About 3,500 Yorkshire Bank staff could be affected
National Australia Bank (NAB) is putting the issue of whether to move to a career average pension scheme to a vote of its 9,000 employees in the UK.
NAB admitted such a move would reduce the entitlements of some staff but said it would make the schemes more secure - its UK schemes have a deficit of £426m.
A number of leading firms are reviewing the future of final salary schemes.
RentokilInitial and the Co-operative Group plan to freeze their final salary schemes because of their huge costs while British Airways is reviewing options for its pension provision.
This year, the National Australia Bank has paid a total of £63m into its four UK employee pension schemes and it has pledged to pay an extra £100m into the schemes if the proposals are accepted.
However, it has warned that it will review the future of all the schemes should staff reject its proposals.
Members of the schemes - about 3,500 at Clydesdale Bank, 3,500 at Yorkshire Bank and 1,000 and National Australia Group Europe - are being asked to vote on the proposed changes by the middle of March.
Striking a balance
NAB said the proposed changes - which will not affect entitlements accrued before 1 April 2006 - would put the company's pension schemes on a "secure footing".

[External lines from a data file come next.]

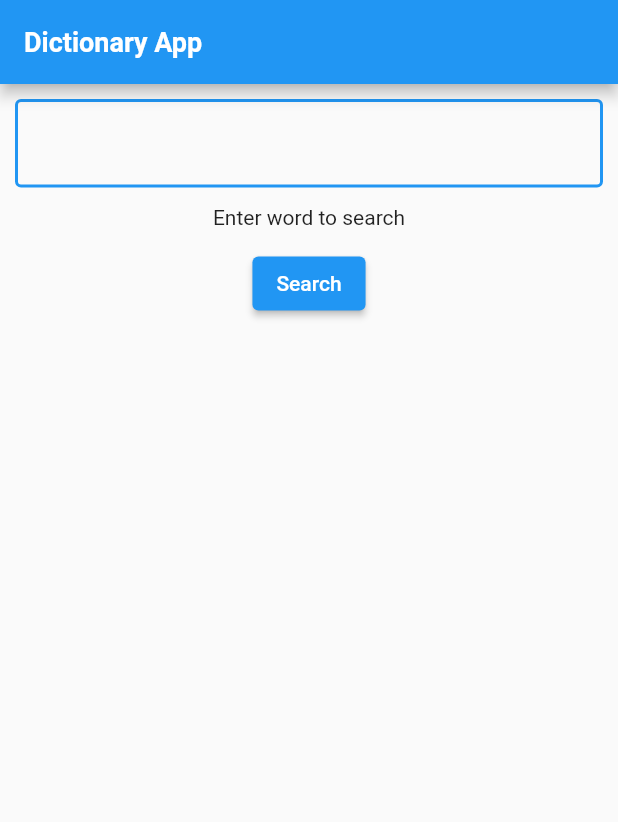
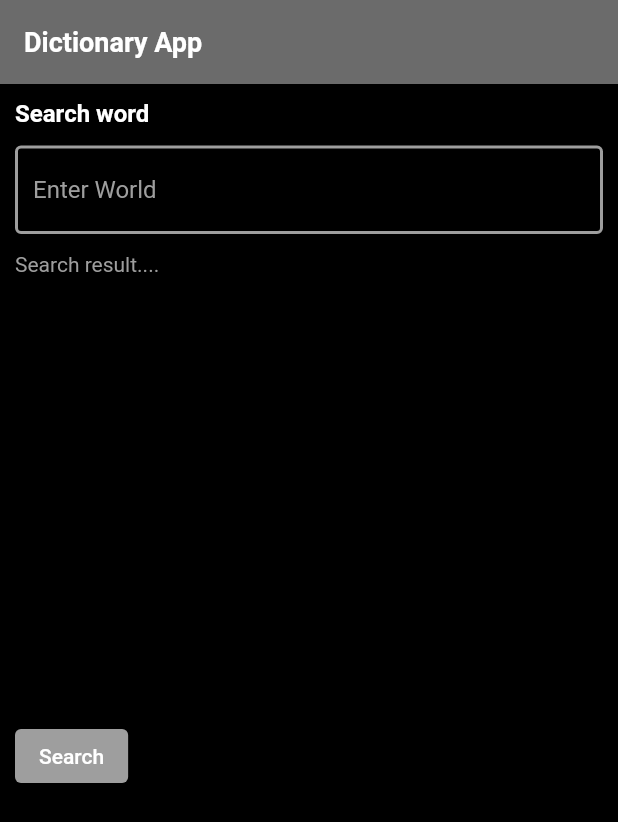
Before and after one commit to Blue-Marvel/Dictionary_app, a Flutter app: the screen it shows after launch, after a tap on "Search", on a phone screen of 412 x 824 dp. Shown: the top 822 px of the screen. Run offline on Flutter 3.47's test engine with Material 2 defaults, Android fonts, the phone set to English and light mode, and no system bars; network calls fail.

Commit message:
fix: added a litle design to the ui

```diff
--- a/lib/services/dictionary_services.dart
+++ b/lib/services/dictionary_services.dart
@@ -15,10 +15,8 @@ class DictonaryServices {
       final defData = (data[0]["meanings"][0]["definitions"] as List);
       final definition = List<Definition>.from(
           defData.map((definition) => Definition.fromJson(definition)));
-      print(definition[0].definition);
       return definition;
     } catch (e) {
-      print(e.toString());
       rethrow;
     }
   }
--- a/lib/views/home.dart
+++ b/lib/views/home.dart
@@ -14,12 +14,14 @@ class _DictionaryState extends State<Dictionary> {
   TextEditingController textController = TextEditingController();
   String value = 'Enter word to search';
   String word = '';
+  bool isClick = true;
 
   onClick() async {
     word = textController.text.toString().trim();
     defList = await DictonaryServices.fetchDefintiion(word: word);
     setState(() {
       value = defList[0].definition;
+      isClick = false;
     });
   }
 
@@ -32,7 +34,9 @@ class _DictionaryState extends State<Dictionary> {
   @override
   Widget build(BuildContext context) {
     return Scaffold(
+      backgroundColor: Colors.black,
       appBar: AppBar(
+        backgroundColor: const Color.fromARGB(255, 107, 107, 107),
         title: const Text(
           'Dictionary App',
           style: TextStyle(
@@ -45,26 +49,64 @@ class _DictionaryState extends State<Dictionary> {
         child: Padding(
           padding: const EdgeInsets.all(10.0),
           child: Column(
+            crossAxisAlignment: CrossAxisAlignment.start,
             children: [
+              const Text(
+                "Search word",
+                style: TextStyle(
+                  color: Colors.white,
+                  fontSize: 16,
+                  fontWeight: FontWeight.bold,
+                ),
+              ),
+              const SizedBox(
+                height: 12,
+              ),
               TextFormField(
                 controller: textController,
+                style: const TextStyle(color: Colors.white),
                 decoration: const InputDecoration(
+                  hintText: "Enter World",
+                  hintStyle: TextStyle(color: Colors.grey),
                   enabledBorder: OutlineInputBorder(
                     borderSide: BorderSide(
-                        style: BorderStyle.solid, color: Colors.blue, width: 2),
+                        style: BorderStyle.solid, color: Colors.grey, width: 2),
                   ),
                   border: OutlineInputBorder(
                     borderSide: BorderSide(
-                        style: BorderStyle.solid, color: Colors.blue, width: 2),
+                        style: BorderStyle.solid, color: Colors.grey, width: 2),
                   ),
                 ),
               ),
               const SizedBox(height: 12),
-              Text(value),
+              SizedBox(
+                width: double.infinity,
+                height: 300,
+                child: isClick
+                    ? const Text(
+                        'Search result....',
+                        style: TextStyle(color: Colors.grey),
+                      )
+                    : ListView.builder(
+                        itemCount: 1,
+                        itemBuilder: (context, index) {
+                          return Text(
+                            value,
+                            style: const TextStyle(color: Colors.white),
+                          );
+                        },
+                      ),
+              ),
               const SizedBox(height: 12),
               ElevatedButton(
                 onPressed: onClick,
-                child: const Text('Search'),
+                style: ElevatedButton.styleFrom(
+                  backgroundColor: Colors.grey,
+                ),
+                child: const Text(
+                  'Search',
+                  style: TextStyle(color: Colors.white),
+                ),
               ),
             ],
           ),
```
Also changed, not shown: 1 other file.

"We believe the proposals for reform - including the one-off contribution of £100m - to be fair and equitable and to provide a balance between the needs and expectations of scheme members and the long-term viability of the schemes," said Lynne Peacock, chief executive of National Australia Bank's UK operations.
The company said it had consulted with employee representatives and trade union Amicus before announcing the proposed changes.
It is currently scaling back its UK operations, planning to cut 1,700 jobs and close 100 branches over the next few years.
The bank's chief operating officer David Thorburn said that, in the long term, it would be good for employees.
Speaking to BBC Radio Scotland, he added: "No one is going to wave a magic wand and take the deficit away - unless we do something about it, the fund will not be able to meet its liabilities as people retire over the next few decades.
"With these proposals, the fund will be back on a sustainable footing and people can look forward to their retirements."